MARQUETTE, Mich. (WJMN) – The Marquette City Commission voted on an amendment to the Duke LifePoint Marquette General Replacement Hospital Brownfield Plan on May 24.
In the plan, DLP Marquette General hospital receives money from the city as a loan to be paid back through Tax Increment Financing. Originally the allowed indebtedness was $52,403,650. Under the amendment, the maximum allowed indebtedness would increase to $52,853,650 and would to help finance eligible activities at the Beacon House site.
David Allen, Chair of the City of Marquette Brownfield Authority, says they had thought it was possible that the hospital wouldn’t use all of the money originally allowed under the brownfield plan and that some of that could be directed to the Beacon House.
“It turned out the hospital did use all of their full amounts and there was no money left in the original brownfield plan to cover what Beacon House wanted to do,” said Allen. “So that then allowed us to consider this new idea…, we could amend that original brownfield plan to add $460,000 to cover these activities, these brownfield eligible activities, that Beacon House wanted done.”
Allen says the Marquette Brownfield authority passed the amendment in February after checking whether it fit with the law and with city policies. The amendment then would have had to pass through the city commission for approval. Mayor Jenna Smith says typically Brownfield plans are done with for-profit entities and that it’s not common for non-profit organizations to work with a for-profit organization to use brownfield money.
“Duke Lifepoint had their Brownfield Plan and they certainly have some money leftover in that Brownfield Plan if they needed to do some additional remediation or whatever fell within that plan and they were trying to take those dollars that had been allocated to them and work Beacon House into that plan for Beacon house to be able to have access to those Brownfield dollars,” said Smith.
Smith says she finds her role as mayor and a city commissioner is to ensure financial stability for the city, for the taxpayer of the City of Marquette and to ensure they are spending their money on essential city services.
“As much as I wholeheartedly support the efforts of the Beacon House and what they do, they are a fantastic nonprofit, they do amazing things for folks coming in to get treatment but the hard part was that supporting them in this way was not part of our strategic or master plan it’s not part of what the residents have charged us with as our role as city commissioners and so I personally didn’t feel that I could support that Brownfield adjustment,” said Smith.
Jessica Hanley, Marquette City Commissioner, also voted no on the amendment. She says because the Beacon House is a nonprofit, they will not pay property taxes that go towards paying back the money from the brownfield plan.
“They are not being taxed on that property ever, in perpetuity the Beacon House gets that property tax free from the city which is what they did at the old Beacon House property which is a wonderful thing to do for them I think,” said Hanley. “But because of that when they wrote the plan for the property being not tax free they did write into it that they were not eligible for dollars from the Brownfield plan because of the fact that brownfields are paid back with tax incremental financing and they wouldn’t be taxed and thus no taxes would be paid back in theory.”
DLP Marquette General Hospital would pay back the approximately $450,000 that was requested in the amendment.
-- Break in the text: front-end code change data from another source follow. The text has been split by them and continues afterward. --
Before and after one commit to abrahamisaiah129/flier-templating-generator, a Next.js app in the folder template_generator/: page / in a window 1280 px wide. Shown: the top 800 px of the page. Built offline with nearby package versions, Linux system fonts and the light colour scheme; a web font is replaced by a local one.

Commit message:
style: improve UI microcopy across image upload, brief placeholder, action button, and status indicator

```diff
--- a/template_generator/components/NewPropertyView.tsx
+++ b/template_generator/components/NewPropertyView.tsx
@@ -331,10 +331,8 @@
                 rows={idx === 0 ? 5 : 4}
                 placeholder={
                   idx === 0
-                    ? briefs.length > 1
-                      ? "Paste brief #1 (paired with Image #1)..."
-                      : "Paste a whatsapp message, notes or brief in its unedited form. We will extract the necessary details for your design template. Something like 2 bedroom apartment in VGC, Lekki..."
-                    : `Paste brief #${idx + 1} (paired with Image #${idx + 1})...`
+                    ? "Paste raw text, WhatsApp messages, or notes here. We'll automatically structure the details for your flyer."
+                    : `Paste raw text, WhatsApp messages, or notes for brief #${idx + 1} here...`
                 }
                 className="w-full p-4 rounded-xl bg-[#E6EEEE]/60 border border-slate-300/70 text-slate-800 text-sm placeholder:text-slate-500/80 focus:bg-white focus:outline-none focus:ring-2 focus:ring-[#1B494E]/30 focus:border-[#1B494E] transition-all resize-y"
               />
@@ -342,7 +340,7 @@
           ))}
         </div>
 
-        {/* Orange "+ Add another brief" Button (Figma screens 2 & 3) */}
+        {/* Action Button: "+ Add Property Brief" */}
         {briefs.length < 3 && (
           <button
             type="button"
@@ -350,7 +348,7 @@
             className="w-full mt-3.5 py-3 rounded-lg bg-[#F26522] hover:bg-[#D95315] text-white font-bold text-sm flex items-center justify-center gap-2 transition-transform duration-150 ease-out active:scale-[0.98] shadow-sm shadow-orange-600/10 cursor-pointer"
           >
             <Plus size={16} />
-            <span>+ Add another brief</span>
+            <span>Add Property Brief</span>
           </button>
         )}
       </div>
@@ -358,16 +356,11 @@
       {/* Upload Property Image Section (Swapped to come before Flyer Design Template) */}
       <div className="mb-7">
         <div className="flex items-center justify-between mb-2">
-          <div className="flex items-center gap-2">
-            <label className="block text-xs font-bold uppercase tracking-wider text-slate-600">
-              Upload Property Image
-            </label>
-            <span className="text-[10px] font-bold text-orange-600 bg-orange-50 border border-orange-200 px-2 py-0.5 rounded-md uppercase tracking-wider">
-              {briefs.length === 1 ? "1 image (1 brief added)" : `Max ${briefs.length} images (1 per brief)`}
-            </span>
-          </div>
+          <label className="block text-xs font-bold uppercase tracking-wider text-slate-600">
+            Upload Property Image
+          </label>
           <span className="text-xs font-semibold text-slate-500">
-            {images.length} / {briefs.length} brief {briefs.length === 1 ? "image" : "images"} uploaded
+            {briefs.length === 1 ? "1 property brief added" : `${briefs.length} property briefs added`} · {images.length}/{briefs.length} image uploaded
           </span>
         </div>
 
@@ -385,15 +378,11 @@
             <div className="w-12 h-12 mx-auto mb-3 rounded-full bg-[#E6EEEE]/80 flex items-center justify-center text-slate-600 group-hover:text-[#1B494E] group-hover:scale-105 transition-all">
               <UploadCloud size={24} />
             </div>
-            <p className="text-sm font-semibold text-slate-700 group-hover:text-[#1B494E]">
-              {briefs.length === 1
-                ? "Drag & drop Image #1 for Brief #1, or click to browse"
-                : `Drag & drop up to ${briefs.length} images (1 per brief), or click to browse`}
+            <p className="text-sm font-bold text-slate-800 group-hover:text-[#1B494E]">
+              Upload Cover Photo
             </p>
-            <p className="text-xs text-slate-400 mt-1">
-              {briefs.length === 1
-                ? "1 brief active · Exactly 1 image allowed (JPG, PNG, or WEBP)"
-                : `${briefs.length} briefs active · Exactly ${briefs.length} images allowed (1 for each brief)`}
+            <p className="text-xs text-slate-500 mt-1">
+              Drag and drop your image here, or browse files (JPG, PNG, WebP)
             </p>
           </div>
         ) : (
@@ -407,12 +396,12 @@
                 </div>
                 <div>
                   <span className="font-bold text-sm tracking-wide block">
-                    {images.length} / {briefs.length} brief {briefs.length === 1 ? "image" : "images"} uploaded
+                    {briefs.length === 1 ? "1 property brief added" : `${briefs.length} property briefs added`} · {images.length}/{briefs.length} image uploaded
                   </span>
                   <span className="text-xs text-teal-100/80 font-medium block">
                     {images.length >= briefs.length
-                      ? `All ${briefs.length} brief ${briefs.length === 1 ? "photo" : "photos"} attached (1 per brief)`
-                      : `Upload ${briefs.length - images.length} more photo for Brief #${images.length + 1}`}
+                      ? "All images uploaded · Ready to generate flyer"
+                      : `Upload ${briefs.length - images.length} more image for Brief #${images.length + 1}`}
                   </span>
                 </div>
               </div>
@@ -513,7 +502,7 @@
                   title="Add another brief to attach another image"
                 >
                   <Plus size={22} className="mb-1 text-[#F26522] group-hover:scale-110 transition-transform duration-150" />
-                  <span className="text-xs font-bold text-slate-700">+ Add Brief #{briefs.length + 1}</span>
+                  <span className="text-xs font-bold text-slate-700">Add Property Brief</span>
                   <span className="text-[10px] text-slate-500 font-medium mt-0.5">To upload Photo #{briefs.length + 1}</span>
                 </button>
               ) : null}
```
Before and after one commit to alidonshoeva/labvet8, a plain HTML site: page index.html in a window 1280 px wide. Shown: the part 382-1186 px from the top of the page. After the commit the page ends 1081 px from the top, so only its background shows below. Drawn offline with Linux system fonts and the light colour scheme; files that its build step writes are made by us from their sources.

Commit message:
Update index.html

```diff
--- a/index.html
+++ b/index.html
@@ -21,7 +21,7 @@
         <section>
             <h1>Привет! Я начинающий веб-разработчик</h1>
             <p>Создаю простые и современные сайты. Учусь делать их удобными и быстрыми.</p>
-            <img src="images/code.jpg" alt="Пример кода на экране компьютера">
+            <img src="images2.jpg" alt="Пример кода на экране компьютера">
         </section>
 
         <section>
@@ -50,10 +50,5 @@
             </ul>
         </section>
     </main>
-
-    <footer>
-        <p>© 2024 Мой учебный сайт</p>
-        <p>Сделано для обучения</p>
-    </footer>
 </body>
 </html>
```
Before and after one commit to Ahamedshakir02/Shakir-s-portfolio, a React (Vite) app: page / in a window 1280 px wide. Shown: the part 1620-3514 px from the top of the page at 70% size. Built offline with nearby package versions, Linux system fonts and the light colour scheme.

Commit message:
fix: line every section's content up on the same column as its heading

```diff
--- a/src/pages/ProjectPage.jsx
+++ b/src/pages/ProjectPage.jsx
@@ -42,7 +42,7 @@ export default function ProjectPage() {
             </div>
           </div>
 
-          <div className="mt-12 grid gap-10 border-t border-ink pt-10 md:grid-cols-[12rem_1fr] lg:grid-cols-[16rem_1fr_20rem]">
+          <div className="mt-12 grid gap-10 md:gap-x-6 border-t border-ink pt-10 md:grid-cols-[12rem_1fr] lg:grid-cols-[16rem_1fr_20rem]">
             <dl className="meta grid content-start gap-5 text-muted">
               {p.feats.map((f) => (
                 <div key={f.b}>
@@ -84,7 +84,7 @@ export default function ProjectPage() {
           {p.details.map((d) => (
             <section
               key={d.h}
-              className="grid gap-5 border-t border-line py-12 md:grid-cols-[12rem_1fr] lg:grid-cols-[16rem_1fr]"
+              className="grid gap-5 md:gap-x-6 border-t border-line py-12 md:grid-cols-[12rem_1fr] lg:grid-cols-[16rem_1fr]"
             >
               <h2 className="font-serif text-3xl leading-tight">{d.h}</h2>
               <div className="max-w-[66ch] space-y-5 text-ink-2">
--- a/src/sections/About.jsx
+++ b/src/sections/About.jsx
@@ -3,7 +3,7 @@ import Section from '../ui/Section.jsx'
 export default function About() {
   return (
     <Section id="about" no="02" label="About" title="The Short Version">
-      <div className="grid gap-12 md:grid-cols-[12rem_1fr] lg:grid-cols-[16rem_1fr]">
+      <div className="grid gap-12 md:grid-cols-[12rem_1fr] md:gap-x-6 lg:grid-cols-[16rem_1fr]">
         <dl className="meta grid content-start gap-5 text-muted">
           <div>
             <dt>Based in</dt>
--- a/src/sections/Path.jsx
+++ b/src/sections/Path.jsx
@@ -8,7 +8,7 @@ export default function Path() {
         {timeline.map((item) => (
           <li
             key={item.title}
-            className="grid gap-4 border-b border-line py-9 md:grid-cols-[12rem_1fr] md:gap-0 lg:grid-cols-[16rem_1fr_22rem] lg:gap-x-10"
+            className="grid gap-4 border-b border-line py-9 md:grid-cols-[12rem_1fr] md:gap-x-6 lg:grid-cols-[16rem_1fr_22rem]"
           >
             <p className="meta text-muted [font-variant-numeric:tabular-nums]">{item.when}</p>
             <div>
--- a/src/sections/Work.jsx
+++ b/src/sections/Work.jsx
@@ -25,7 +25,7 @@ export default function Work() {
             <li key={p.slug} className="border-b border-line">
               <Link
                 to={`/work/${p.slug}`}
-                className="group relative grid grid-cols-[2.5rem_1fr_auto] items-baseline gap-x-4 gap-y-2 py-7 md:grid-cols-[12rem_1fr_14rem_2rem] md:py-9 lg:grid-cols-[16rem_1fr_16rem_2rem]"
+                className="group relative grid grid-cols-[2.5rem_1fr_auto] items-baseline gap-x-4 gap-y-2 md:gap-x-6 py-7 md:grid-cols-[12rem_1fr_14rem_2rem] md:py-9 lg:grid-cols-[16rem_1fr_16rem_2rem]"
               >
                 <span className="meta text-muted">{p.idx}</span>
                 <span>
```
Hanley says that they have a cap on how much brownfield money can be loaned and it’s money that could be used for other brownfield projects.
“As a city commission we have to look at it and say this is tax money from the City of Marquette, is it fair to allow one nonprofit to benefit from this tax money when we don’t give any other non-profit in the city tax money ever,” said Hanely. “That’s where my holdup was why I couldn’t vote for it, I love the Beacon House after the meeting I donated to their fund for this building, I believe in this building but I couldn’t give them tax money from the city and find it fair to do it in any way is the way I saw it.”
Mary Tavernini, CEO of the Hospitality House of the Upper Peninsula, says they were advised that this could be a way to help reimburse the remediation of some contaminants on the site they are building on.
“When we first started this construction you know we built here on this land that the hospital had originally owned and it was originally designated as a Brownfield site, and so we were advised by some of the professionals, that there was an opportunity a way for us to be reimbursed to do some of the cleanup on the land so we followed that procedure at their recommendation but when it got to the city level the city disagreed,” said Tavernini.
Tavernini says they had hoped it would be money they wouldn’t have to fundraise.
“We had actually had this little glimmer of hope that we would have some additional funds that we would actually be reimbursed so it was that much less money that we would need to raise but now with this as the latest development we’re just going to continue to raise the money,” sid Tavernini.
She says they are grateful for the support they receive.
“So grateful to all the people who came out and wanted to let the city know that they were behind us and they would hope for a yes vote, grateful to the city for giving us an opportunity to talk to them about it and to look into that opportunity, and I’m just grateful that we’re this far along and that we’re going to find more help.”